To analyze thousands of synapses in large 3D datasets, we developed a pipeline to automatically identify spots in 3D and define volumes (ROIs) for accurate measurements of fluorescence changes (Supplementary Fig. 3, Supplementary Fig. 9). After two microscope-specific pre-processing steps (de-interleaving of 980/1040 nm image stacks to separate green and red channels, rigid registration to correct for chromatic aberration and beam misalignment), the data is processed by SynapseLocator, a GUI-controlled software package written in Matlab, which calls specific subroutines (Fiji, elastix, Weka) to perform the analysis:
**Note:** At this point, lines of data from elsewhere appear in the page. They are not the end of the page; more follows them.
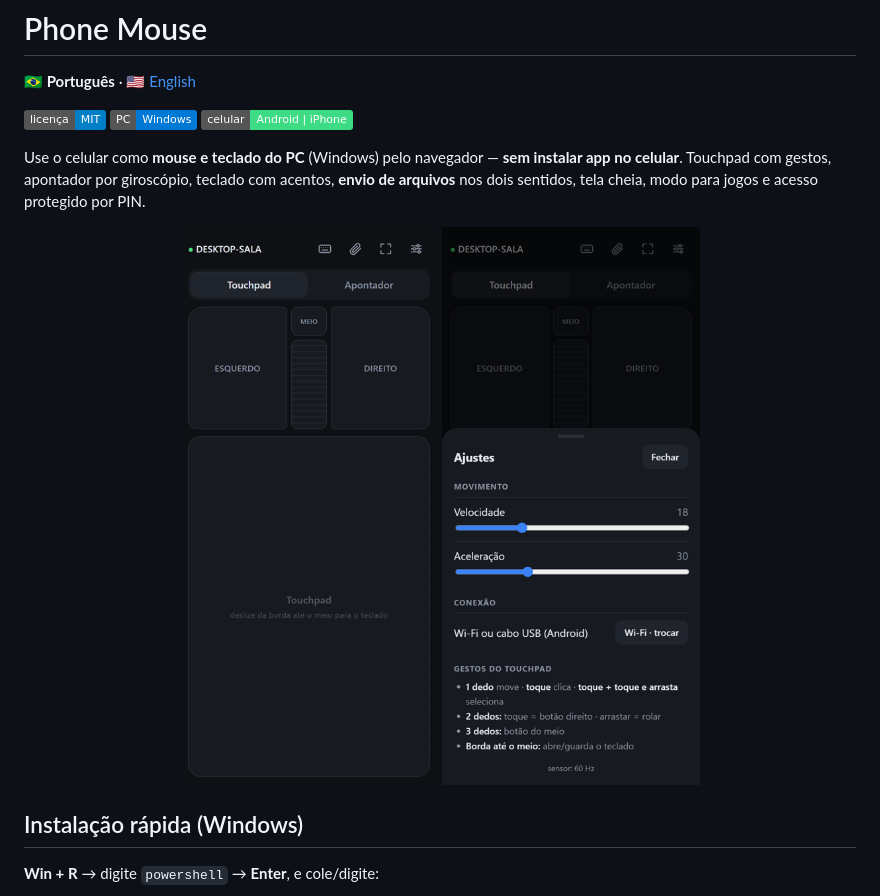
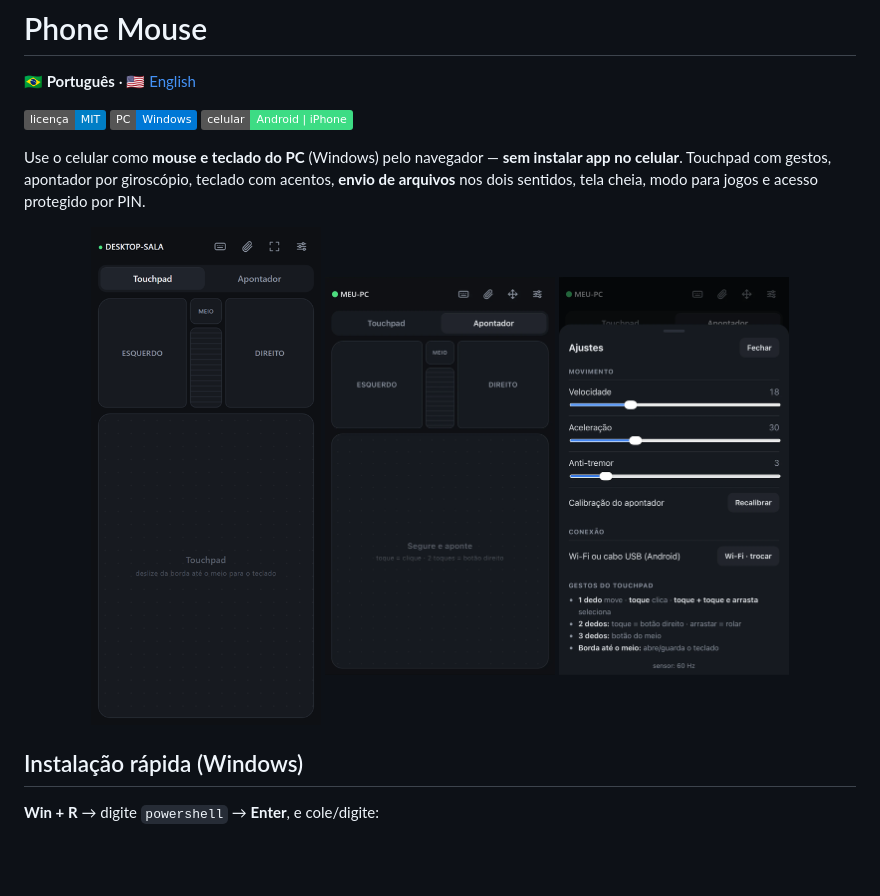
Before and after one commit to Joao-VTech/phone-mouse, a Markdown page: README.md, the part around one of its changes. Rendered like a GitHub page; pictures changed too: docs/tela-ajustes.png, docs/tela-apontador.png (added); badges without logos; blank space fills up the shorter version.

```diff
--- a/README.md
+++ b/README.md
@@ -9,8 +9,9 @@ Touchpad com gestos, apontador por giroscópio, teclado com acentos, **envio de
 sentidos, tela cheia, modo para jogos e acesso protegido por PIN.
 
 <p align="center">
-  <img src="docs/tela-touchpad.png" width="260" alt="Tela principal: touchpad, botões e roda de rolagem">
-  <img src="docs/tela-ajustes.png" width="260" alt="Painel de ajustes">
+  <img src="docs/tela-touchpad.png" width="230" alt="Touchpad com botões e roda de rolagem">
+  <img src="docs/tela-apontador.png" width="230" alt="Modo Apontador">
+  <img src="docs/tela-ajustes.png" width="230" alt="Painel de ajustes">
 </p>
 
 ## Instalação rápida (Windows)
```
Also changed, not shown: other parts of README.md (+8 -0 lines), README.en.md (+11 -2 lines), docs/notificacao.png (added), docs/tela-cheia.png (added), docs/tela-horizontal.png (added), docs/tela-inicio.png (deleted).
Deconvolution and transformation of post-image to pre-image using elastix
Random forest model, built with machine learning
Spot identification and ROI creation
User interactive visualization of fluorescent values and calculations of SynTagMA photoconversion in ROIs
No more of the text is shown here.